Through creating, performing, and responding to dance, middle school students can continue to develop skills and knowledge that enhance the important development of self-image and social relationships. Cooperation and collaboration are emphasized at this age, fostering positive interactions.
Dance education can offer a positive, healthy alternative to the many destructive choices available to adolescents. Students are encouraged to take more responsibility for the care, conditioning, and health of their bodies (both within and outside the dance class), thus learning that self-discipline is a prerequisite for achievement in dance.

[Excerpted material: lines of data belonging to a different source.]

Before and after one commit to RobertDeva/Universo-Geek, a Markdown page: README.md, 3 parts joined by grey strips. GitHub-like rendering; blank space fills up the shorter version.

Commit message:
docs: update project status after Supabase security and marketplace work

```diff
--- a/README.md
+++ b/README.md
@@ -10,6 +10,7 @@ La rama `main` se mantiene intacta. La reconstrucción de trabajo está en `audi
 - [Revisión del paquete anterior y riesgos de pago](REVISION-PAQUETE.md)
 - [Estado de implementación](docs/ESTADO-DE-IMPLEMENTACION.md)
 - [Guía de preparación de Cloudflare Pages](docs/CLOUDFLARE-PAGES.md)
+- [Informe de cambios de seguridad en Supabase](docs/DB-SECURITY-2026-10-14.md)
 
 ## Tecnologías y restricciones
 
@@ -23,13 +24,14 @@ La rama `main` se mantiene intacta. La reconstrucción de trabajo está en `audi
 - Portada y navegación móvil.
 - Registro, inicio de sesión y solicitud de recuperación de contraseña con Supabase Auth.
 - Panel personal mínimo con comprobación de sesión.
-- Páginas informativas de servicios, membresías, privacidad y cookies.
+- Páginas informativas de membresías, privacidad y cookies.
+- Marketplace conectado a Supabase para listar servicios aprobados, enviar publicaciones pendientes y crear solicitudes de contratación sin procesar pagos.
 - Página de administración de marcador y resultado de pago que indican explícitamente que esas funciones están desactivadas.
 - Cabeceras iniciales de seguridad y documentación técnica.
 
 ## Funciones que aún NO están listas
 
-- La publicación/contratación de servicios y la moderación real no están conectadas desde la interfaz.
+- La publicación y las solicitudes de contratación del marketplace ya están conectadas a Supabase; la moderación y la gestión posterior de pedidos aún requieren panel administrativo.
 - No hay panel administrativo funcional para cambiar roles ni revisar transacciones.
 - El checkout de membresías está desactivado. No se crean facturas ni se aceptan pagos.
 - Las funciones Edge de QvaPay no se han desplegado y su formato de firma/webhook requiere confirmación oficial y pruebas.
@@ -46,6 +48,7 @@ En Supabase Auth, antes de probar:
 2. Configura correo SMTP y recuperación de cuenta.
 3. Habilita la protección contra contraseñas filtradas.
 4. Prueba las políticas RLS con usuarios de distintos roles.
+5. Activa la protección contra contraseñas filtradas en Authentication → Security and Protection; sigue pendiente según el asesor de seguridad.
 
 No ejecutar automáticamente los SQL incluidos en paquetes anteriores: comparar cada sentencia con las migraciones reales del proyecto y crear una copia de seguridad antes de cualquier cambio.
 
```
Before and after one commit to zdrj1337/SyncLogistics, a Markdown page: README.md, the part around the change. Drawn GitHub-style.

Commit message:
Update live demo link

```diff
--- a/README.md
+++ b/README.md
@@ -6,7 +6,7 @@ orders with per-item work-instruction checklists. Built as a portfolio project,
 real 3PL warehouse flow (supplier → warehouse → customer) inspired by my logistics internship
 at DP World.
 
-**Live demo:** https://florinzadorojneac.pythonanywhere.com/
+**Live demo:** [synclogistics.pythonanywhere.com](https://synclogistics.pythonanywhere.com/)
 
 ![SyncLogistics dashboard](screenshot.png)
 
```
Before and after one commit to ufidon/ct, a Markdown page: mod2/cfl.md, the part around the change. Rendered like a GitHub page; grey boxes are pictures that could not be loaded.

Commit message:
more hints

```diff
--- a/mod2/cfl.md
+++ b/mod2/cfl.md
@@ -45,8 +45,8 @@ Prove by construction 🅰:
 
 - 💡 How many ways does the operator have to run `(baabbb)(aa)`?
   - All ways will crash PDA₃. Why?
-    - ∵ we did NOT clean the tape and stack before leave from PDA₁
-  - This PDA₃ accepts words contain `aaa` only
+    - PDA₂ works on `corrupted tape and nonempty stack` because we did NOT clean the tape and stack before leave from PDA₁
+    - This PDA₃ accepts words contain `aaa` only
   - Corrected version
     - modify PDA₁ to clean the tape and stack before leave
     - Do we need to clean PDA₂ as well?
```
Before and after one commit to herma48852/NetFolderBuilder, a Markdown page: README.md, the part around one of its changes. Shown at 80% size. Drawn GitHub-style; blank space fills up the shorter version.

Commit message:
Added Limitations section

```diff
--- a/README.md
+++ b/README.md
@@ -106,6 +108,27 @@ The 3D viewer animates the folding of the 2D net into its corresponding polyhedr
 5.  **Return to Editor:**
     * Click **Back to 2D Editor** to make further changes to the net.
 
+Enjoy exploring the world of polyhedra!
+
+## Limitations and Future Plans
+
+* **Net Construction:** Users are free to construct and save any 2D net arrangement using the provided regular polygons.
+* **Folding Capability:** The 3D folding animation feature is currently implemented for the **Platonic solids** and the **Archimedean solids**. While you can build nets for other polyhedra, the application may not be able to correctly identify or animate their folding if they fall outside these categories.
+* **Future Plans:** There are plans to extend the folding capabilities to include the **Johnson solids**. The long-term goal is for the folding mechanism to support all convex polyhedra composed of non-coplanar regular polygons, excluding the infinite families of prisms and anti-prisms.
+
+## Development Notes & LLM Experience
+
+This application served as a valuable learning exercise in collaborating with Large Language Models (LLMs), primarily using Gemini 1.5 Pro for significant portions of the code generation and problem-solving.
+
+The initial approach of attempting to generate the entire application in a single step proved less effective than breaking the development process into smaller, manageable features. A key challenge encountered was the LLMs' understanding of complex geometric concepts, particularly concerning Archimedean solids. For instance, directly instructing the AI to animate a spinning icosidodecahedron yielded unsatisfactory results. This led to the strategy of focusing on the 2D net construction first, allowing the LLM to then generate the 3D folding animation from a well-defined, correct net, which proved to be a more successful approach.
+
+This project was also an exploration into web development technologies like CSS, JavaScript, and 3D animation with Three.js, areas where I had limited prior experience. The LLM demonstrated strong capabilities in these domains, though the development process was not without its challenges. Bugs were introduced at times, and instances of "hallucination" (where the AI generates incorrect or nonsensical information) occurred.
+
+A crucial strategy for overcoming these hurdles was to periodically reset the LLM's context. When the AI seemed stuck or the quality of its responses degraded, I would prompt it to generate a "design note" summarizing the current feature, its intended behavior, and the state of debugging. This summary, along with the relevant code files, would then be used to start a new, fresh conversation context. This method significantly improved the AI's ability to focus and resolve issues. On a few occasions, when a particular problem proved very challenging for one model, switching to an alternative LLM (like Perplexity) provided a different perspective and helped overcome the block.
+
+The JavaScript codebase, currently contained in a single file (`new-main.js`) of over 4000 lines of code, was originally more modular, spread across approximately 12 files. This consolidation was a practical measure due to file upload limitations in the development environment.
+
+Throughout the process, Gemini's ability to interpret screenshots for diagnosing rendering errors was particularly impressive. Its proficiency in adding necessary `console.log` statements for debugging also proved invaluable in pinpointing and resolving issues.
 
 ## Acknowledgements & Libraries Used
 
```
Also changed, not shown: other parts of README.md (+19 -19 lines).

Students in grades five to eight develop a sense of themselves in relation to others and in relation to the world. As a result, they are ready to respond more thoughtfully to dance, perceive details of style and choreographic structure, and reflect upon what is communicated.
The study of a particular dance provides a unique and valuable insight into the culture or period from which it has come. Informed by social and cultural experiences, movement concepts, and dance-making processes, students integrate dance with other art forms.
From National Standards for Arts Education